---------- Source records ----------

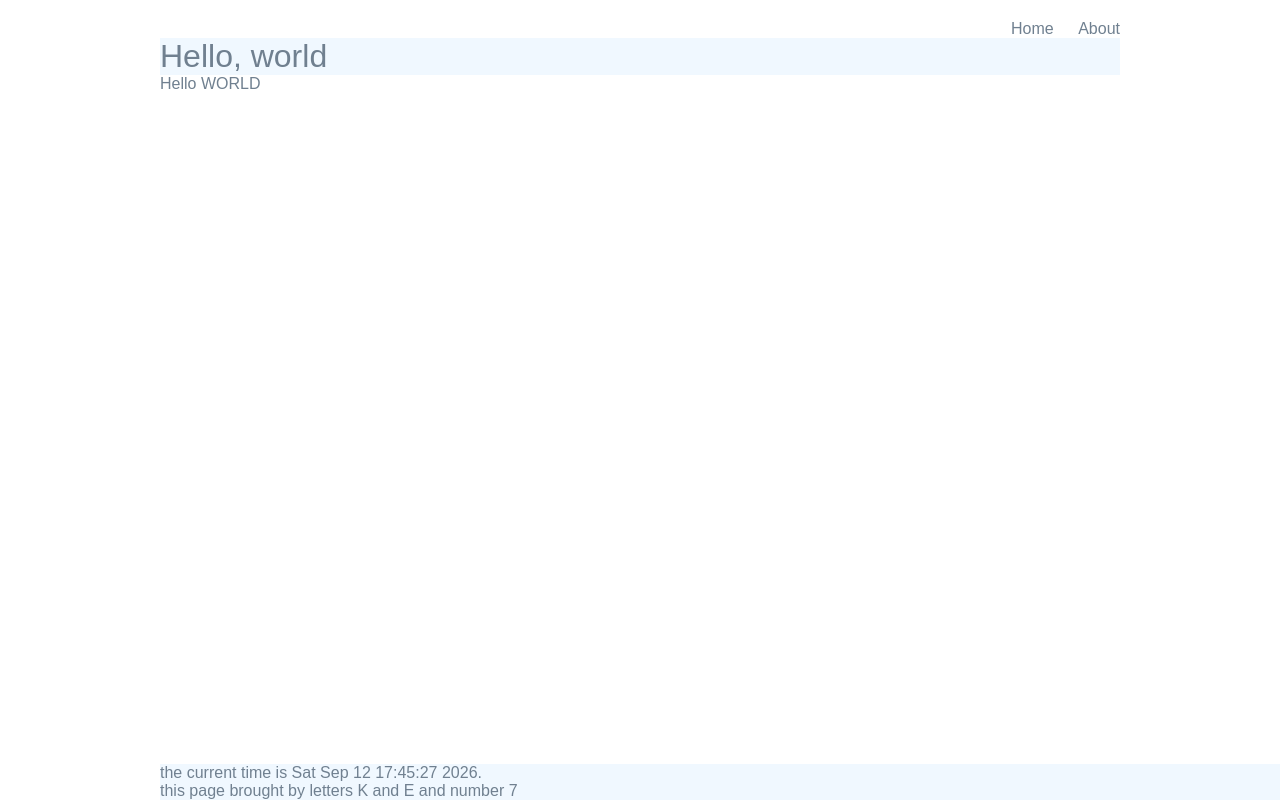
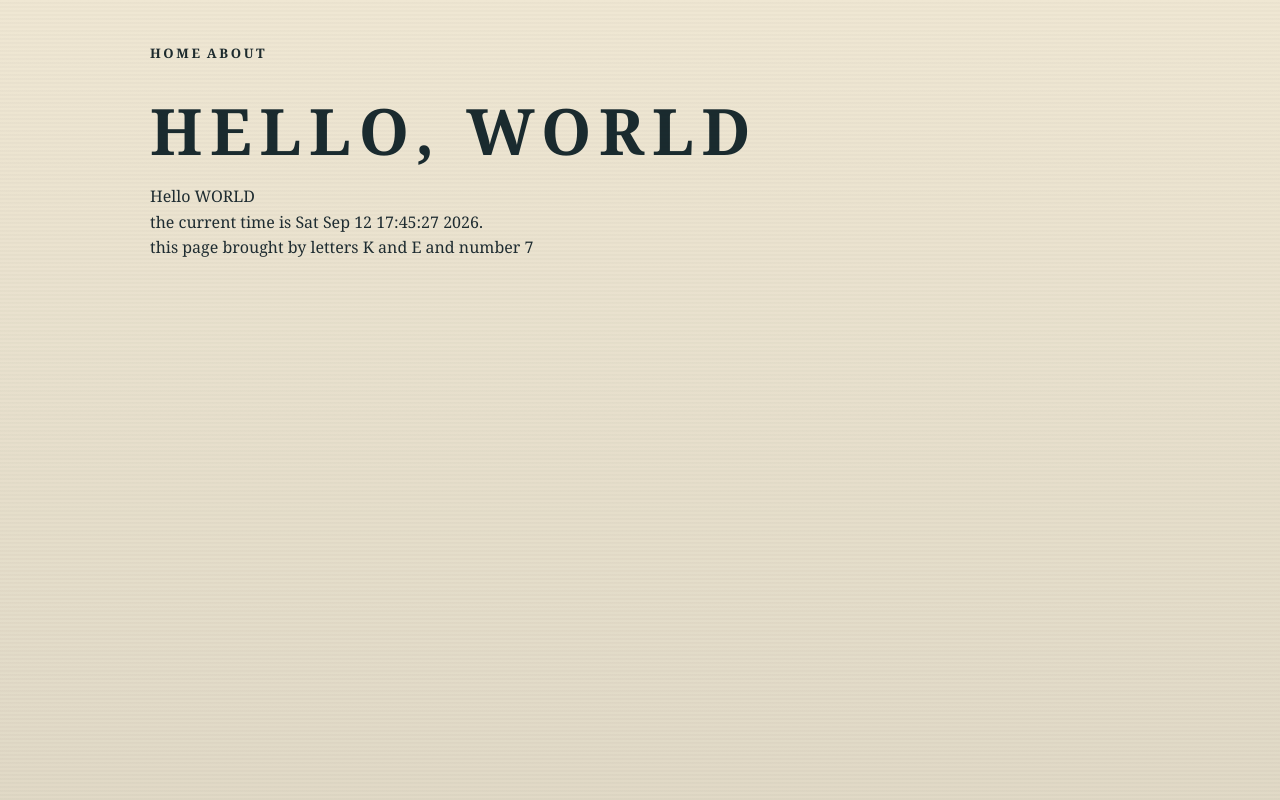
Before and after one commit to trevorstellmach/Quotes, a Django app: page /hw/ in a window 1280 px wide. Run offline with Django 5.2, Linux system fonts and the light colour scheme.

Commit message:
updated style sheet

```diff
--- a/static/styles.css
+++ b/static/styles.css
@@ -1,232 +1,239 @@
 body {
-    background-color: #fff;
-    color: slategray;
-    font-family: arial;
+    background: #efe7d3;
+    color: #1f2d32;
+    font-family: Georgia, "Times New Roman", serif;
+    max-width: 980px;
+    margin: 0 auto;
+    padding: 32px 24px 80px;
+    line-height: 1.6;
+    position: relative;
 }
 
-h1,h2,h3,h4,h5{
-    font-weight: normal;
-    background:aliceblue;
+body::before {
+    content: "";
+    position: fixed;
+    inset: 0;
+    background:
+        linear-gradient(rgba(255, 255, 255, 0.22), rgba(0, 0, 0, 0.06)),
+        repeating-linear-gradient(
+            0deg,
+            rgba(30, 35, 32, 0.025),
+            rgba(30, 35, 32, 0.025) 2px,
+            transparent 2px,
+            transparent 4px
+        );
+    pointer-events: none;
+    mix-blend-mode: multiply;
+}
+
+h1, h2, h3, h4, h5 {
+    font-weight: 700;
+    letter-spacing: 0.12em;
+    text-transform: uppercase;
+    color: #1a2b2f;
+    margin: 0 0 18px;
+    line-height: 1.1;
+}
+
+h1 {
+    font-size: clamp(2.5rem, 5vw, 5rem);
+    margin-top: 24px;
+}
+
+h2 {
+    font-size: 1.2rem;
+    letter-spacing: 0.18em;
+}
+
+p {
+    color: #24363d;
+    font-size: 1.50rem;
+    text-align: center;
+}
+
+img {
+    max-width: 360px;
+    height: auto;
+    margin: 0 auto;
+    display: block;
+    border: 3px solid #1a2b2f;
+    box-shadow: 12px 12px 0 #a46842;
+    background: #d4cbb4;
+}
+
+a, a:visited {
+    color: #1c2a2d;
+    text-decoration: none;
+    transition: color 0.2s ease, background-color 0.2s ease;
+}
+
+a:hover {
+    color: #a46842;
+    text-decoration: underline;
+    text-underline-offset: 4px;
+}
+
+nav {
+    margin: 0 auto 30px;
+    padding-top: 8px;
+}
+
+nav ul {
+    list-style: none;
+    display: flex;
+    gap: 26px;
+    margin: 0;
+    padding: 12px 0;
+    border-top: 2px solid #1a2b2f;
+    border-bottom: 2px solid #1a2b2f;
+    align-items: center;
+    flex-wrap: wrap;
+}
+
+nav li {
+    display: inline-block;
     margin: 0;
 }
 
-img {
-    max-width: 300px;
-    height: auto;
-}
-
-a, a:visited {
-    color: slategrey;
-    text-decoration: none;
-}
-
-a:hover {
-    color: darkblue;
-    text-decoration: none;
-    background-color: white;
-    /* font-weight: bold; */
-}
-
-body {
-    max-width: 960px;
-    margin: 20px auto;
-    padding: 20px auto;
+nav a {
+    font-size: 0.82rem;
+    letter-spacing: 0.2em;
+    text-transform: uppercase;
+    font-weight: 700;
 }
 
 header {
     width: 100%;
     display: grid;
     grid-template-columns: 1fr 1fr;
-    background:aliceblue;
-    position: fixed;
-    top: 0px;
-    z-index: 999;
-    /* padding-right: 50px auto; */
+    background: transparent;
+    position: static;
 }
 
 footer {
     width: 100%;
-    background:aliceblue;
-    position: fixed;
-    bottom: 0px;
+    background: transparent;
+    position: static;
 }
 
-
-.wrapper {              /* centering and margin around whole wrapper element */
-    border: 2px solid;
+.wrapper {
     max-width: 100%;
     position: relative;
-    top: 50px;
-    scroll-padding-top: 100px;
-    /* scroll-padding-bottom: 100px; */
     padding-bottom: 50px;
-
-    /* top:100px; */
-    /* bottom: 100px; */
 }
 
-
-div.wrapper h1 {
-    text-align: center;
-    color: darkblue;
-    margin: 10px auto;
-    font-size: 2.4 em;
-
-}
-
-div.wrapper h2 {
-    text-align: left;
-    color: darkblue;
-    margin: 5px auto;
-    font-size: 2 em;
-}
-
-
 section {
-    border: 2px solid darkblue;    /* border around each event */
+    border: 2px solid #1a2b2f;
     position: relative;
-    padding-bottom: 4px;
-}
-
-
-nav {
-    justify-self: end;
-    background: none;
-    color: darkblue;
-    /* border: 1px solid; */
-}
-
-nav li {
-    display: inline-block;
-    margin-left: 20px;
-}
-
-nav button {
-    background: none;
-    color: slategray;
-    font-family: Arial;
-    cursor: pointer;
-    border: 0;
-    font-size: 1.2 em;
+    padding: 18px 18px 12px;
+    background: rgba(255, 255, 255, 0.11);
 }
 
 .mc-table {
     display: table;
     width: 100%;
     table-layout: fixed;
+    border-collapse: collapse;
 }
 
-
 .mc-table-head {
-    border: 1px dashed darkblue;    /*border around each row */
     display: table-row;
-    font-size: 1.2em;
+    font-size: 1.1em;
 }
 
 .mc-table-head .detail {
     display: table-cell;
-    color:darkblue;
-    font-weight: bold;
-    background-color: white;
-    padding: 5px;
-    position: relative;
-
+    color: #1a2b2f;
+    font-weight: 700;
+    background: rgba(255, 255, 255, 0.15);
+    padding: 8px 10px;
+    border: 1px solid #1a2b2f;
 }
 
-.mc-table-row  {
+.mc-table-row {
     display: table-row;
-    border: 1px dashed darkblue;    /*border around each row */
-    background-color: white;
+    background: rgba(255, 255, 255, 0.08);
 }
 
-
 .mc-table-row .detail {
-    color:darkblue;
+    color: #1a2b2f;
     display: table-cell;
-
-    padding: 5px;
+    padding: 8px 10px;
+    border: 1px solid rgba(26, 43, 47, 0.7);
 }
 
 .mc-table-row .detail img {
     max-height: 75px;
-    align-content: right;
+    box-shadow: none;
+    border-width: 2px;
 }
 
-/* must have no space before :hover */
 .mc-table-row:hover {
-    background-color: aliceblue;
-    border: 1px solid;
+    background-color: rgba(164, 104, 66, 0.08);
 }
 
 .site-form {
     margin-top: 10px;
-    /* border: 2px solid darkblue; */
-    padding: 10px;
+    padding: 18px 0;
 }
 
-/* style the forms with class site-form */
-.site-form input, .site-form textarea, .site-form select {
+.site-form input,
+.site-form textarea,
+.site-form select {
     display: block;
-    margin: 5px 0 0 0;
-    padding: 5px;
+    margin: 8px 0 0 0;
+    padding: 8px 10px;
+    border: 1px solid #1a2b2f;
+    background: rgba(255, 255, 255, 0.3);
+    color: #1a2b2f;
+    font-family: Georgia, serif;
 }
 
-/* style the submit button ; didn't quite work?? */
-.site-form input [type="submit"] {
-    background: slategray;
+.site-form input[type="submit"] {
+    background: #1a2b2f;
+    color: #efe7d3;
     border: 0;
-    color: fff;
-    font-size: 1.2em;
-    border-radius: 4px;
-    margin: 5px 0;
+    font-size: 1rem;
+    letter-spacing: 0.08em;
+    text-transform: uppercase;
+    cursor: pointer;
 }
 
-
-/* style the help text in the forms */
-.helptext, .helptext.ul {
-    margin-top: 0 auto;
-    bottom: 20px;
-    color: #bbb;
+.helptext,
+.helptext ul {
+    margin-top: 8px;
+    color: #50656d;
     font-size: 0.9em;
 }
 
-/* style the error list in the forms validation */
 .errorlist li {
-    padding: 10px;
+    padding: 10px 12px;
     list-style-type: none;
-    border: 1px solid crimson;
-    color: crimson;
+    border: 1px solid #8f3d2f;
+    color: #8f3d2f;
     margin: 10px 0;
+    background: rgba(143, 61, 47, 0.06);
 }
 
-
 .errorlist {
-    padding: 0px;
+    padding: 0;
 }
 
-
-/* responsive styles when width is less than 1400px */
 @media screen and (max-width: 560px) {
-    header h1 {
-        size: 0.8em;
+    body {
+        padding: 20px 16px 60px;
     }
 
-    nav li {
-        display: block;
-        margin-left: 0px;
-        font-size: 14px;
-        width: 100%;
+    nav ul {
+        gap: 12px;
+        padding: 10px 0;
     }
 
-    nav button {
-        background: none;
-        color: slategray;
-        font-family: Arial;
-        cursor: pointer;
-        border: 0;
-        font-size: 20px;
+    nav a {
+        font-size: 0.7rem;
+        letter-spacing: 0.15em;
     }
-    /* on mobile, display image as max 95% of available width*/
+
     img {
         max-width: 95%;
     }
```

----------

--- Exercise description ---
What lines in the material above hold the word "pointer"? Pull them out.

--- Expected answer ---
+    pointer-events: none;
-    cursor: pointer;
+    cursor: pointer;
-        cursor: pointer;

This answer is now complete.